Start out wisely. The beginner may have to commence with weight as light as a five or 10 pound pair of dumbbells, in order to go through all the exercises correctly, for the full number of repetitions. If this be the case, then do not do otherwise. The body builder who has a fairly strong pair of arms, with a strong back, and is accustomed to handling a fair poundage, will be able to do so more comfortably. In the end, the net results will be greater and more deeply appreciated. 

Figure 1
The dumbbells securely loaded suitable to your strength, with the handles revolving freely on the inside of the bar, demonstrate the value of this form of exercise. The hang of the bell on the back of the arms causes the shoulders to be pulled back, promoting full operation of the deltoid muscles. 

Figure 2
From the overhead position as shown above, lower one arm with the bell carried on the back of the arm. This will lessen the leverage, yet give full action to the muscles. From position shown, allow arm to travel back overhead, and as the arm begins to raise, lower the other arm from the overhead position. Keep arms straight and hand on wrist turned up. Do not sway body sideways. Keep it erect. 

Figure 3
From the overhead position shown in the first illustration, lower both arms simultaneously as shown, into the half bent arm position. Do not straighten the arms. This position permits more weight to be used safely. From bent arm position raise arms overhead to original position. The body must not bend. 

Figure 4
In order to carry the bar of the bell on back of forearms, lower the bells from overhead to position shown. 

Figure 5

From position in Figure 4 raise the arms to position shown, slowly. Note how the hand is turned back on wrist with palm down. From position shown lower both arms to original position as in Figure 4. Keep body straight. 

Figure 6

From position shown gradually lower bells to position shown in next illustration. Note position of elbows. They must not be allowed to lower from the original line. You will feel like doing so, but don't. Note hand position with palm turned toward head. 

Figure 7

This really is a forearm movement, the upper ram is not supposed to move. When it does, the elbow lowers, which spoils the value of the exercise. Keep arms when lowered in a straight line with the shoulders and return back to original position without dropping the elbows. 

Figure 8

In order to carry the bar of the bells on the forearm, the arms must be lowered from above. Position shown is your starting position. Raise the bells to the shoulders, but do not allow elbows to travel back. Raise and lower several times for biceps and forearm muscles. 

Figure 9

From position in Figure 8 raise the bells to position shown. Keep the elbows high, and the hands as shown. It is important in all these exercise positions that the body does not bend backward or sideways. The body must be kept strictly straight.  

Figure 10

From the position as shown in the previous photo, start this exercise. Allow the right arm to straighten out as shown.
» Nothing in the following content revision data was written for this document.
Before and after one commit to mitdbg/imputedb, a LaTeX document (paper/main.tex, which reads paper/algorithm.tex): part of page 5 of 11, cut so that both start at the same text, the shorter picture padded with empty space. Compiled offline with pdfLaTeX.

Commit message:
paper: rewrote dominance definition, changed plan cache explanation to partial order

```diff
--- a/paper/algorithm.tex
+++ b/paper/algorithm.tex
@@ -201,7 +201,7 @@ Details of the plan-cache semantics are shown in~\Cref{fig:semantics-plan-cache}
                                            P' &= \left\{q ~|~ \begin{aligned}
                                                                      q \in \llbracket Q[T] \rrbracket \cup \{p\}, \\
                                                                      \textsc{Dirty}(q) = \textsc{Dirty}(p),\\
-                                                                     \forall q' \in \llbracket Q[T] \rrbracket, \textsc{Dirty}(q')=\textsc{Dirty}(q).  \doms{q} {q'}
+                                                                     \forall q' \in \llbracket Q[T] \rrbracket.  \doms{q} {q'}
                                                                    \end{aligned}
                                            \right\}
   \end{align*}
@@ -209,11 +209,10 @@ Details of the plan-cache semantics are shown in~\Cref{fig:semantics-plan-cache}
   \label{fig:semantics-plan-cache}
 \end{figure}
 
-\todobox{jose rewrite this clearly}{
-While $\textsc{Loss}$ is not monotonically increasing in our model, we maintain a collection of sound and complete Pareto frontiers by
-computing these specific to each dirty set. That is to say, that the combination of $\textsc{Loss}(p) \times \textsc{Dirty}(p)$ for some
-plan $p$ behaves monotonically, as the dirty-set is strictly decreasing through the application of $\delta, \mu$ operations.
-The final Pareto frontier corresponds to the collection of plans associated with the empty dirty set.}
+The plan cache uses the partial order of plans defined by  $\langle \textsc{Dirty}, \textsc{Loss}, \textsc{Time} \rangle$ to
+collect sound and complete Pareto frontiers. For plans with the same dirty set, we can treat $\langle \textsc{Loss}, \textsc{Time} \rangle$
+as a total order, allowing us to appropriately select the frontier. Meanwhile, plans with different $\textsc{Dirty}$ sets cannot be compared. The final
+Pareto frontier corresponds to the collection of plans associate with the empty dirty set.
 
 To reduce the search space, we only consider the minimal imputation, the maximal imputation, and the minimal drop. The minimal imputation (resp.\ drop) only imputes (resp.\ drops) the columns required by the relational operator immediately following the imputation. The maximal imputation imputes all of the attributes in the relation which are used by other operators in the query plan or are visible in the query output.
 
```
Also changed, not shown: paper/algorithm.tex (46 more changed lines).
Keep the hand turned back on the wrist. After straightening the arm bring it back to the original position, then repeat the movement with the left arm. 

Figure 11
Assume position as in Figure 8 and from that position begin to straighten out the arms until they are in position shown. The palms of the hands must be bent back on the wrist. Lower and raise from positions stated, but do not allow the back to bend backward as the inclination will be. Keep the back straight. 

Figure 12

Assume position in Figure 8, then raise one arm out to the straight-arm position as shown, keeping the back rigidly straight. Lower the raised arm back to the original position, then repeat the movement with the other arm. Do not raise the other arm until the straightened arm has returned to the original position. 

Enjoy Your Lifting!   

No comments:

Post a Comment

Blog Archive